Go through the entries below and copy each line that holds the word "this".
Records shown Block Start
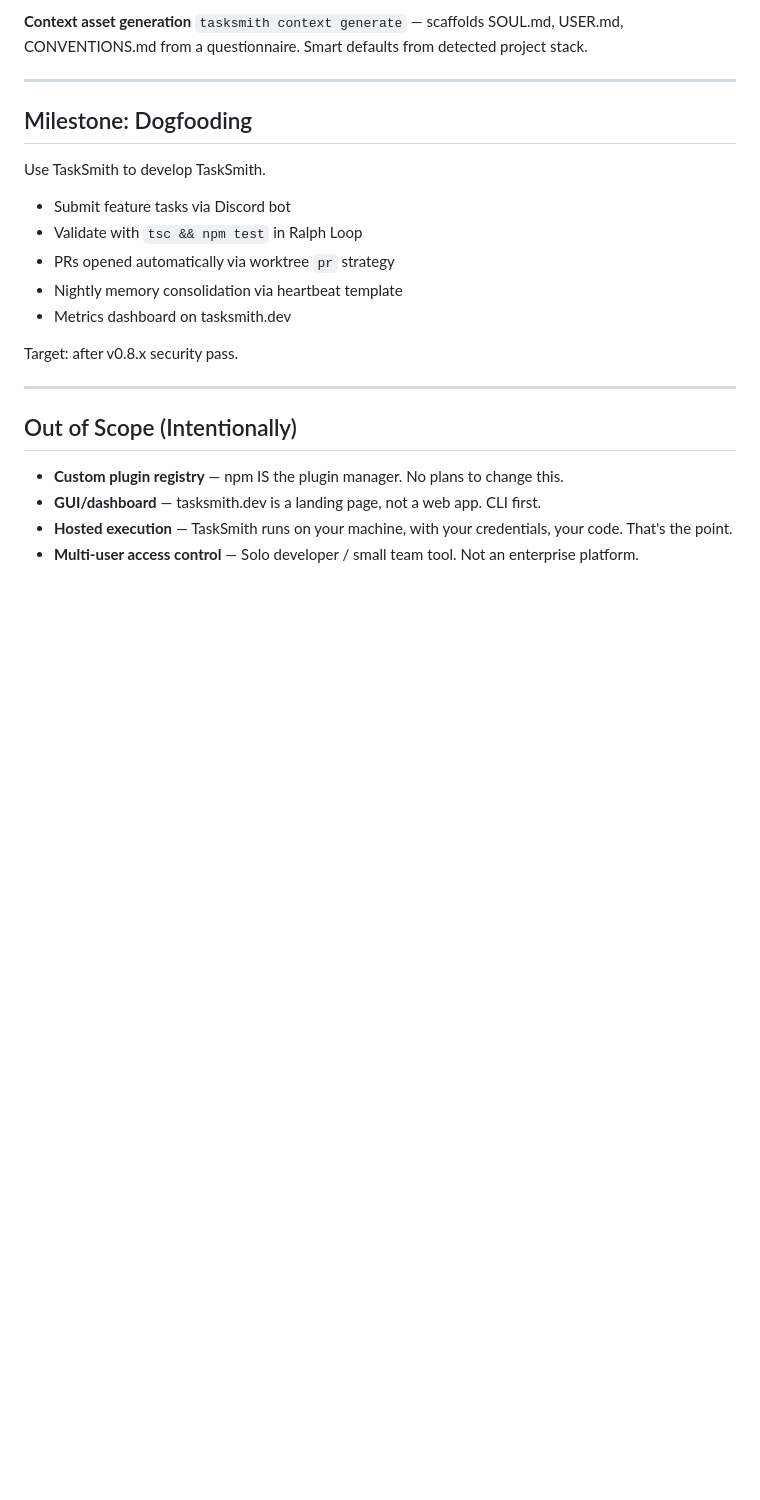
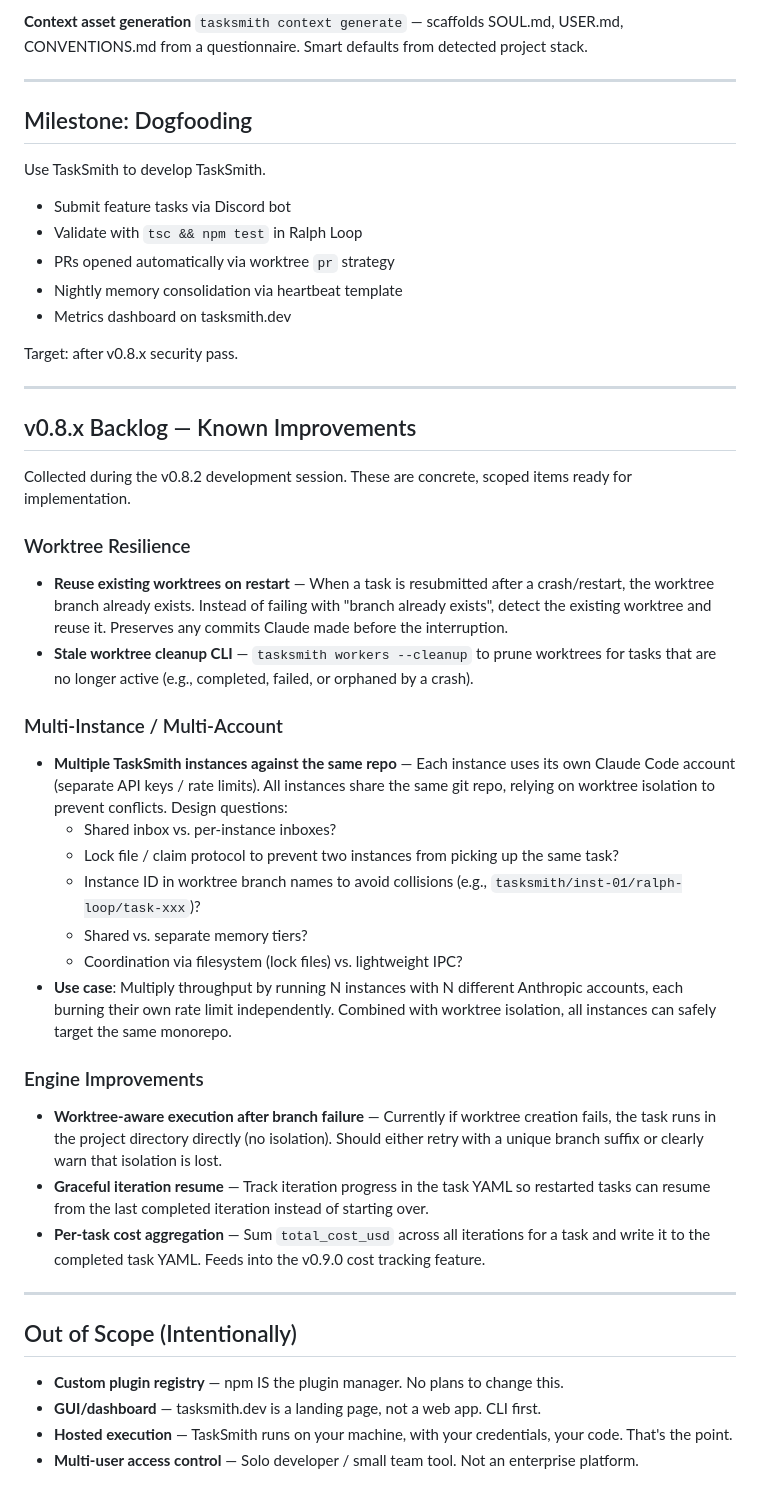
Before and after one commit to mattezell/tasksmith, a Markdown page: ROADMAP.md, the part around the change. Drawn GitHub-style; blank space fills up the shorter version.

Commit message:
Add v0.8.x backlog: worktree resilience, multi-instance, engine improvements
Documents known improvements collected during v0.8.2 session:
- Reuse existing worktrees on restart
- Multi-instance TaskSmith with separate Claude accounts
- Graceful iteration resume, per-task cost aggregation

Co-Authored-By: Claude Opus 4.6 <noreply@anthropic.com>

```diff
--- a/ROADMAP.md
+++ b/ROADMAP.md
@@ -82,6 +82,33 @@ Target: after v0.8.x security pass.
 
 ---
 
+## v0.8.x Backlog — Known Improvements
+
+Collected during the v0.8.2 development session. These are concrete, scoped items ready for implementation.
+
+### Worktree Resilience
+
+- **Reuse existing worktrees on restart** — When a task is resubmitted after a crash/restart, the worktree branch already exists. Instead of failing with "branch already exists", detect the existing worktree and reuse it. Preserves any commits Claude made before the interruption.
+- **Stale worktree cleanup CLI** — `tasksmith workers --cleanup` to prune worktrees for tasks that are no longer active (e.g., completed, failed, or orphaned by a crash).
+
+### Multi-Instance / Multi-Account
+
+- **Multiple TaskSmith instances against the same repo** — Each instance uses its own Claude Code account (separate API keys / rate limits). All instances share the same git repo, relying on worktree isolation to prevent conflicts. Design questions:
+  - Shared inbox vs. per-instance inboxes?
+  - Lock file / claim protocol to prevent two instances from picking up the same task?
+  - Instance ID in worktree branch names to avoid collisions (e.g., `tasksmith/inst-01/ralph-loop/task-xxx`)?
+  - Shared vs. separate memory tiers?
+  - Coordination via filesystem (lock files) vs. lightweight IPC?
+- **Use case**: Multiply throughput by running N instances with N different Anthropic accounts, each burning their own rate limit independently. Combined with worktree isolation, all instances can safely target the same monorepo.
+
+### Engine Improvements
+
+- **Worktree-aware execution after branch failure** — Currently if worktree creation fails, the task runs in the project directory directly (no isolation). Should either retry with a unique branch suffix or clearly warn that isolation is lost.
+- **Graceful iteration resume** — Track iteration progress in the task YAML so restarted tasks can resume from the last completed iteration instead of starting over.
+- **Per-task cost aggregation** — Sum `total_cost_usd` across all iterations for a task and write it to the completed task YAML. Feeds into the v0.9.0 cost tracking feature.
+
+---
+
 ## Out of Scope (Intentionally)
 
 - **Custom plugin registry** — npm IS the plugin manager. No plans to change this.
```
Records shown Block End
Records shown Block Start
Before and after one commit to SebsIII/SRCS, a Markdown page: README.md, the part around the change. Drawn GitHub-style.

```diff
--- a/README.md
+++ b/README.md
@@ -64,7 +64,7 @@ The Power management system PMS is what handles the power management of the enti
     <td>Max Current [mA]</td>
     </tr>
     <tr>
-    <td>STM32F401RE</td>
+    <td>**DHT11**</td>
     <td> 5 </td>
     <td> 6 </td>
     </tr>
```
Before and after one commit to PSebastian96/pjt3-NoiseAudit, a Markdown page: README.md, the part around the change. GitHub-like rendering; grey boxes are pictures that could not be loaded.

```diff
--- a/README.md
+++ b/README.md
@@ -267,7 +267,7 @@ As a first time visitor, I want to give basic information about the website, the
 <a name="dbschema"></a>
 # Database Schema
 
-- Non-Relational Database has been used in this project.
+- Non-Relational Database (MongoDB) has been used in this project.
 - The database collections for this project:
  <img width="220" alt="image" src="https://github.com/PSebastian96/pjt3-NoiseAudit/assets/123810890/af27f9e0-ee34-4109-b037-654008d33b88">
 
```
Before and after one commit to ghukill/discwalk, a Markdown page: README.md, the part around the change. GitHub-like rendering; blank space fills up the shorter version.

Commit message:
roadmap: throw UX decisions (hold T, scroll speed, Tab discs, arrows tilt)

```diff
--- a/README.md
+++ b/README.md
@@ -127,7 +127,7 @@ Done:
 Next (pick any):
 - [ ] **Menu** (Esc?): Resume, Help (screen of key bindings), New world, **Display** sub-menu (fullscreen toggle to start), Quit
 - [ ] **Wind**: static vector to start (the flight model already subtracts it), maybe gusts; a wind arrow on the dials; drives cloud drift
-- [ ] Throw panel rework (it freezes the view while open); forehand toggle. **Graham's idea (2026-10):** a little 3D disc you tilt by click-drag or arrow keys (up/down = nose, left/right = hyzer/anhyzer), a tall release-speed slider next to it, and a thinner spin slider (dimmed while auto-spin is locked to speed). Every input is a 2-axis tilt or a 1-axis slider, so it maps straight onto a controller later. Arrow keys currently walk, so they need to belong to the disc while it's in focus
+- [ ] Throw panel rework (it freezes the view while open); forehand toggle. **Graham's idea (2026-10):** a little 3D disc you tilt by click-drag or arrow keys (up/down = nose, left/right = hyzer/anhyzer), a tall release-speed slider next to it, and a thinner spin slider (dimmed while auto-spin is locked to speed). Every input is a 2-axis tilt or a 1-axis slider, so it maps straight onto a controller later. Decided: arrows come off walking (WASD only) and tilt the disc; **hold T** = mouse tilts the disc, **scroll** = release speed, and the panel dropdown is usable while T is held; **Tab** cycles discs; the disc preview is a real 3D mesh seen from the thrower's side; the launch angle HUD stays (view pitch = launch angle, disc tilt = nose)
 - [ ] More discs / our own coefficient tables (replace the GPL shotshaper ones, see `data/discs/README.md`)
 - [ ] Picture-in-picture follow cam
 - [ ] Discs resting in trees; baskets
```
Records shown Block End
■ **Worked solution**:
 - **Custom plugin registry** — npm IS the plugin manager. No plans to change this.
-- Non-Relational Database has been used in this project.
+- Non-Relational Database (MongoDB) has been used in this project.
 - The database collections for this project:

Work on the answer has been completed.